→ **Provided data**
* * * * * * * * *

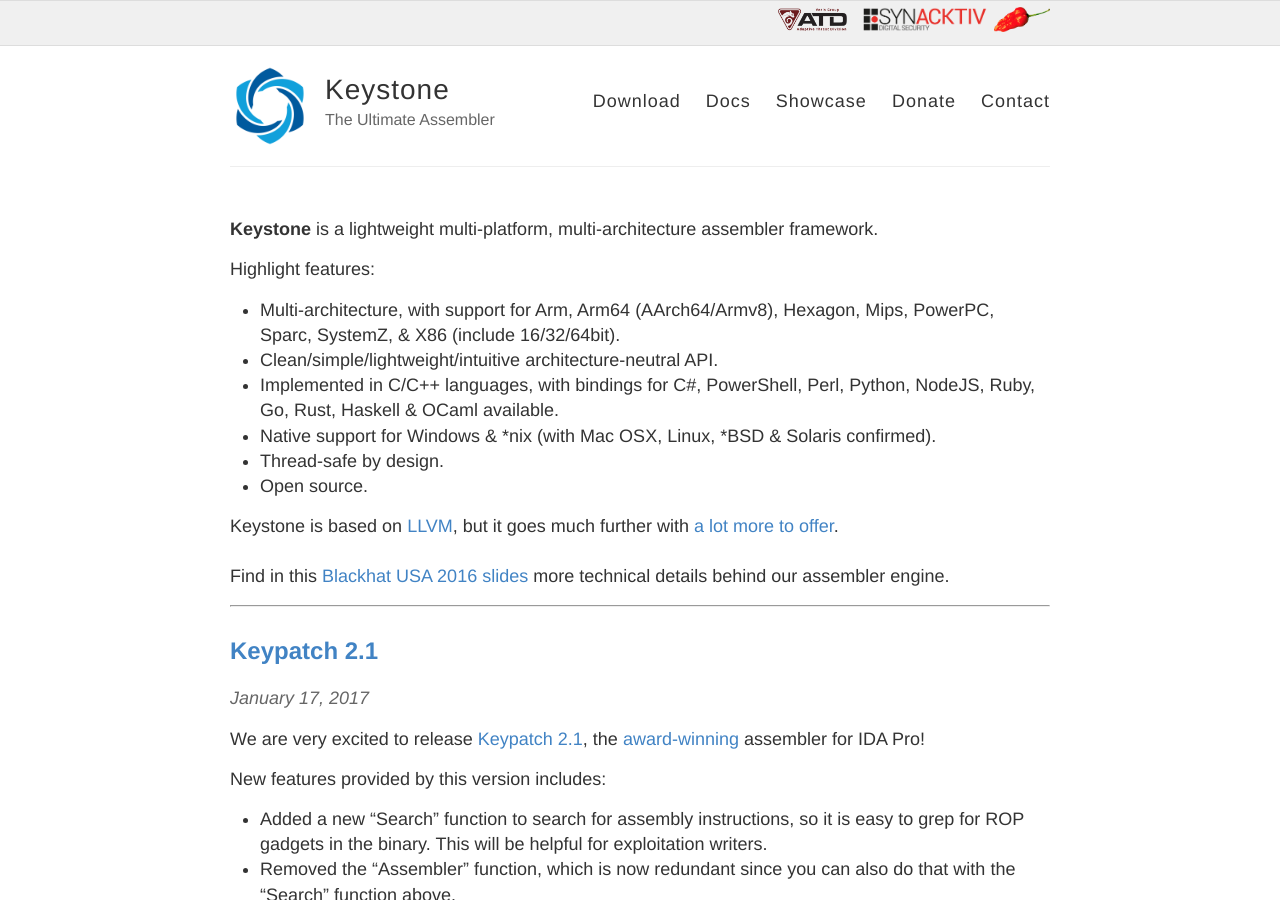
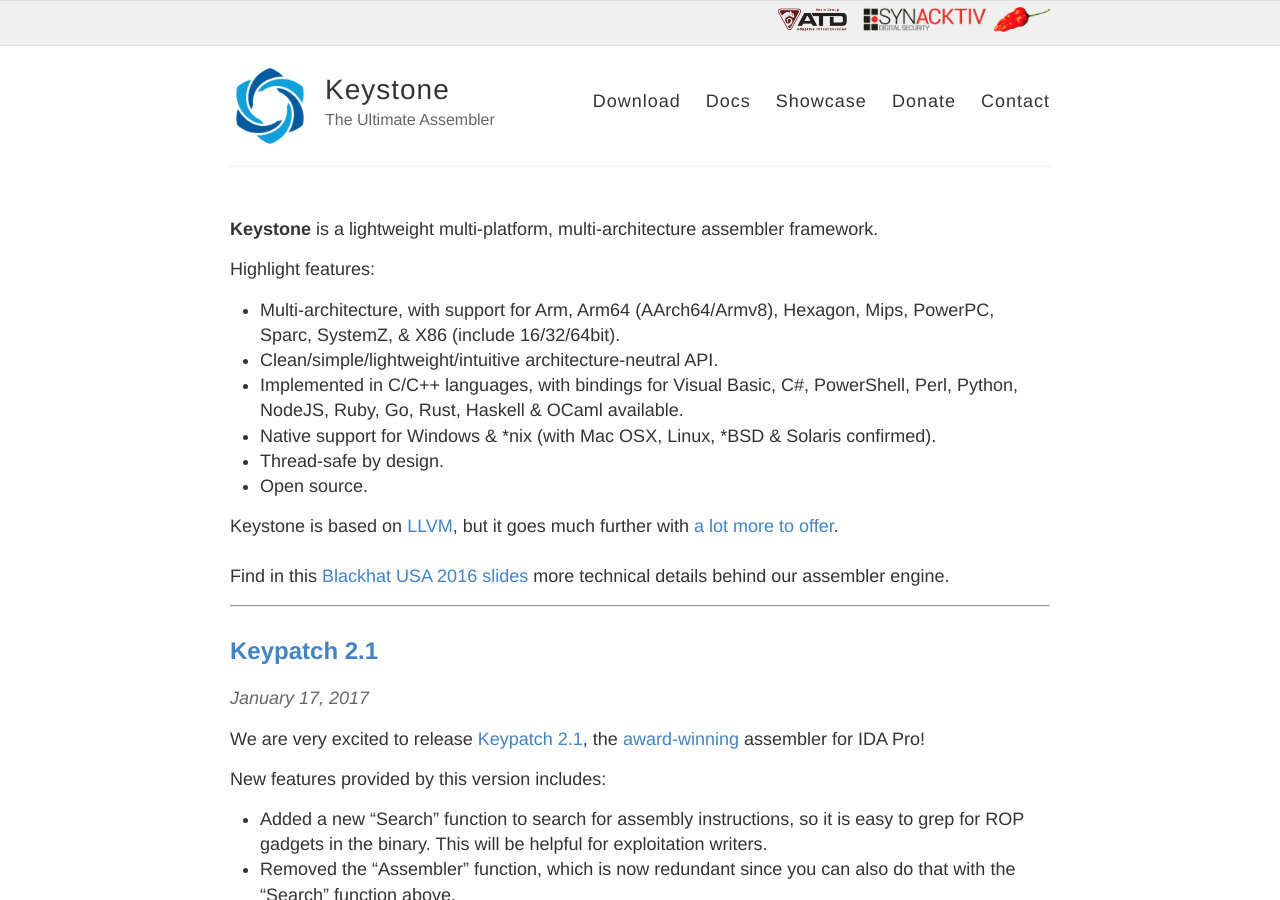
Before and after one commit to keystone-engine/keystone-engine.github.io, a Jekyll site: the page built from index.html, in a window 1280 px wide and 900 px high. Built offline with Jekyll 4.4.1, drawn with Linux system fonts in a browser that asks for light colours.

Commit message:
add VB6+

```diff
--- a/index.html
+++ b/index.html
@@ -12,7 +12,7 @@
 
 <li>Clean/simple/lightweight/intuitive architecture-neutral API.</li>
 
-<li>Implemented in C/C++ languages, with bindings for C#, PowerShell, Perl, Python, NodeJS, Ruby, Go, Rust, Haskell & OCaml available.</li>
+<li>Implemented in C/C++ languages, with bindings for Visual Basic, C#, PowerShell, Perl, Python, NodeJS, Ruby, Go, Rust, Haskell & OCaml available.</li>
 
 <li>Native support for Windows & *nix (with Mac OSX, Linux, *BSD & Solaris confirmed).</li>
 
```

* * * * * * * * *

→ **What you need to do**
Produce a word-for-word version of the material, with no pictures included.

→ **Exercise response**
Before and after one commit to keystone-engine/keystone-engine.github.io, a Jekyll site: the page built from index.html, in a window 1280 px wide and 900 px high. Built offline with Jekyll 4.4.1, drawn with Linux system fonts in a browser that asks for light colours.

Commit message:
add VB6+

```diff
--- a/index.html
+++ b/index.html
@@ -12,7 +12,7 @@
 
 <li>Clean/simple/lightweight/intuitive architecture-neutral API.</li>
 
-<li>Implemented in C/C++ languages, with bindings for C#, PowerShell, Perl, Python, NodeJS, Ruby, Go, Rust, Haskell & OCaml available.</li>
+<li>Implemented in C/C++ languages, with bindings for Visual Basic, C#, PowerShell, Perl, Python, NodeJS, Ruby, Go, Rust, Haskell & OCaml available.</li>
 
 <li>Native support for Windows & *nix (with Mac OSX, Linux, *BSD & Solaris confirmed).</li>
 
```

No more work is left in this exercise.